[WHAT TO DO]
Each line below must be reproduced exactly, though the pictures are to be dropped.

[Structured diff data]
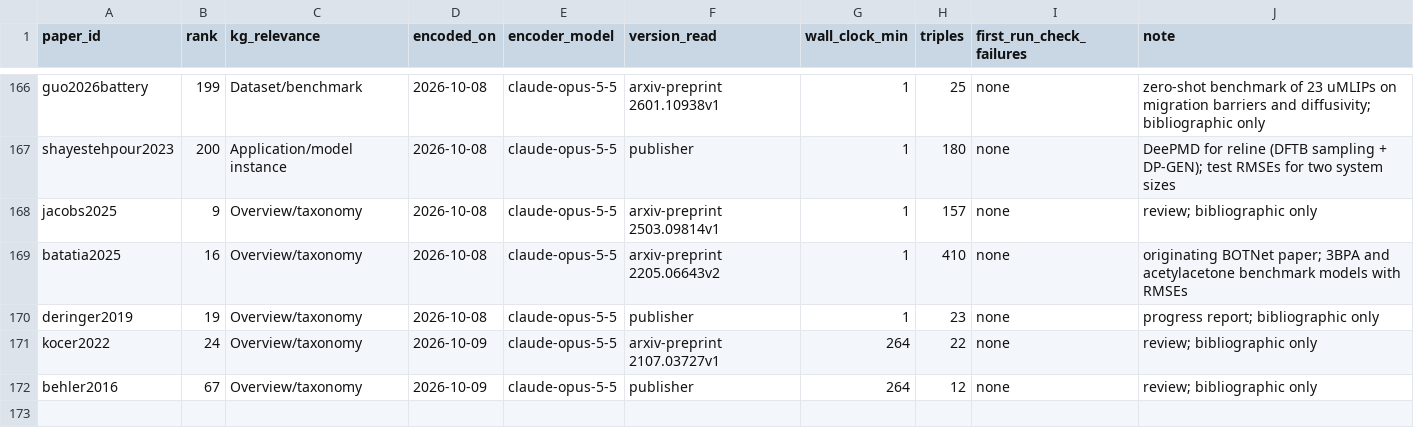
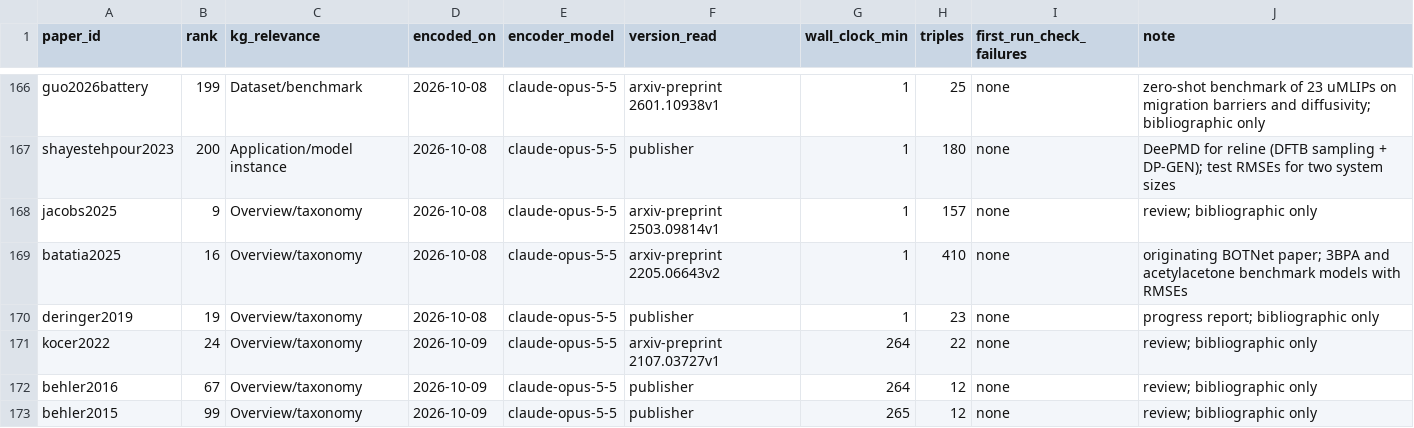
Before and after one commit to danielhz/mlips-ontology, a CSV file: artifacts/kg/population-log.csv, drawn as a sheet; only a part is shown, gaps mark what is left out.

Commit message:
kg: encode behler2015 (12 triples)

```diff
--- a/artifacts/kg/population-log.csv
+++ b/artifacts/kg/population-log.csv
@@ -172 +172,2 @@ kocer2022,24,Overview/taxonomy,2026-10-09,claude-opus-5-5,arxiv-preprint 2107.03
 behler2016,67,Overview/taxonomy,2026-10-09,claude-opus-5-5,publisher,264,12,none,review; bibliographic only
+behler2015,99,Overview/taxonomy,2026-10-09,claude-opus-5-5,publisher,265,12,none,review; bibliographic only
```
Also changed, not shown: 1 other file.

[ANSWER FOR THE TASK]
Before and after one commit to danielhz/mlips-ontology, a CSV file: artifacts/kg/population-log.csv, drawn as a sheet; only a part is shown, gaps mark what is left out.

Commit message:
kg: encode behler2015 (12 triples)

```diff
--- a/artifacts/kg/population-log.csv
+++ b/artifacts/kg/population-log.csv
@@ -172 +172,2 @@ kocer2022,24,Overview/taxonomy,2026-10-09,claude-opus-5-5,arxiv-preprint 2107.03
 behler2016,67,Overview/taxonomy,2026-10-09,claude-opus-5-5,publisher,264,12,none,review; bibliographic only
+behler2015,99,Overview/taxonomy,2026-10-09,claude-opus-5-5,publisher,265,12,none,review; bibliographic only
```
Also changed, not shown: 1 other file.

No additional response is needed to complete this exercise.